[DATA TO EXAMINE]
»»

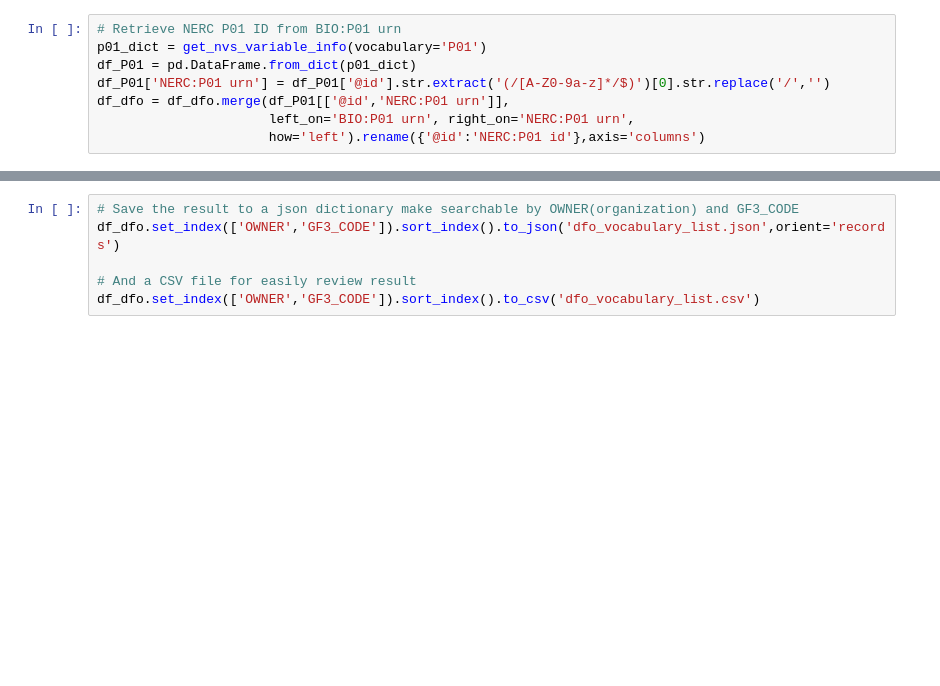
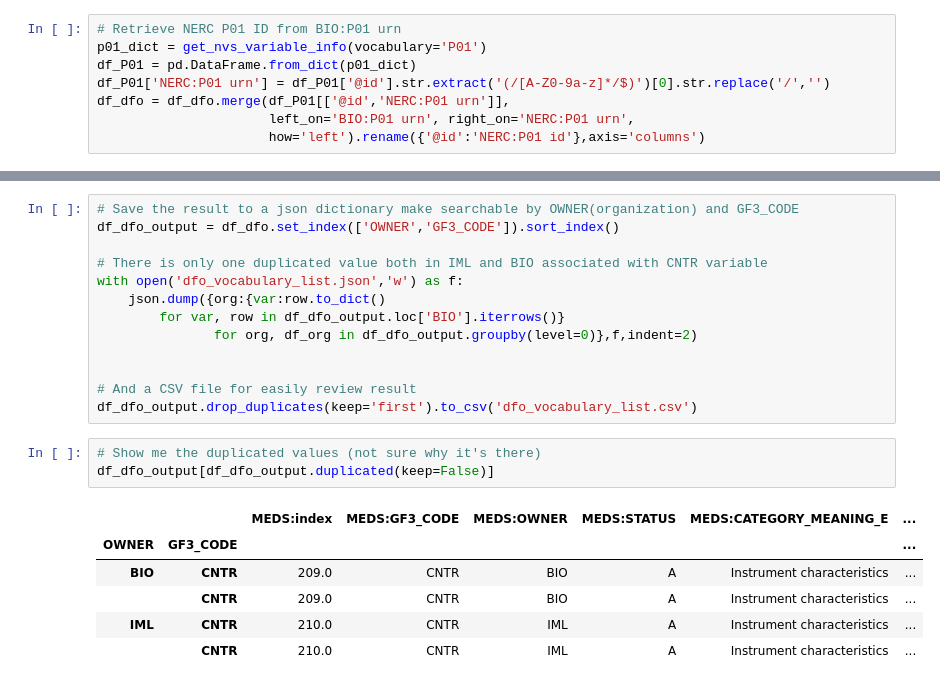
Before and after one commit to cioos-siooc/cioos-siooc_data_transform, a Jupyter notebook: odf_transform/vocabulary/ReviewDFO_Variables.ipynb, the cells around one changed output, grey strips where cells are left out. Cells and saved outputs as stored; diff of their text form; blank space fills up the shorter version.

Commit message:
Update the jupyter notebook to handle better the json output
Add the json file created too

```diff
--- a/odf_transform/vocabulary/ReviewDFO_Variables.ipynb
+++ b/odf_transform/vocabulary/ReviewDFO_Variables.ipynb
@@ -220,7 +203,24 @@ df_dfo.head()
 | 4 | 4.0 | AC2$ | MEDS | A | General purpose | Tout usage | ... |
 # %%
 # Save the result to a json dictionary make searchable by OWNER(organization) and GF3_CODE
-df_dfo.set_index(['OWNER','GF3_CODE']).sort_index().to_json('dfo_vocabulary_list.json',orient='records')
+df_dfo_output = df_dfo.set_index(['OWNER','GF3_CODE']).sort_index()
+
+# There is only one duplicated value both in IML and BIO associated with CNTR variable
+with open('dfo_vocabulary_list.json','w') as f:
+    json.dump({org:{var:row.to_dict()
+        for var, row in df_dfo_output.loc['BIO'].iterrows()}
+               for org, df_org in df_dfo_output.groupby(level=0)},f,indent=2)
+
 
 # And a CSV file for easily review result
-df_dfo.set_index(['OWNER','GF3_CODE']).sort_index().to_csv('dfo_vocabulary_list.csv')
+df_dfo_output.drop_duplicates(keep='first').to_csv('dfo_vocabulary_list.csv')
+# %%
+# Show me the duplicated values (not sure why it's there)
+df_dfo_output[df_dfo_output.duplicated(keep=False)]
+# %% [output]
+|  |  | MEDS:index | MEDS:GF3_CODE | MEDS:OWNER | MEDS:STATUS | MEDS:CATEGORY_MEANING_E | ... |
+| OWNER | GF3_CODE |  |  |  |  |  | ... |
+| BIO | CNTR | 209.0 | CNTR | BIO | A | Instrument characteristics | ... |
+|  | CNTR | 209.0 | CNTR | BIO | A | Instrument characteristics | ... |
+| IML | CNTR | 210.0 | CNTR | IML | A | Instrument characteristics | ... |
+|  | CNTR | 210.0 | CNTR | IML | A | Instrument characteristics | ... |
```
Also changed, not shown: parts of 2 cells of this notebook, 1 other file.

««

[WORK ORDER] Search the data for "characteristics". Copy every matching line.

[EXERCISE OUTPUT]
+| BIO | CNTR | 209.0 | CNTR | BIO | A | Instrument characteristics | ... |
+|  | CNTR | 209.0 | CNTR | BIO | A | Instrument characteristics | ... |
+| IML | CNTR | 210.0 | CNTR | IML | A | Instrument characteristics | ... |
+|  | CNTR | 210.0 | CNTR | IML | A | Instrument characteristics | ... |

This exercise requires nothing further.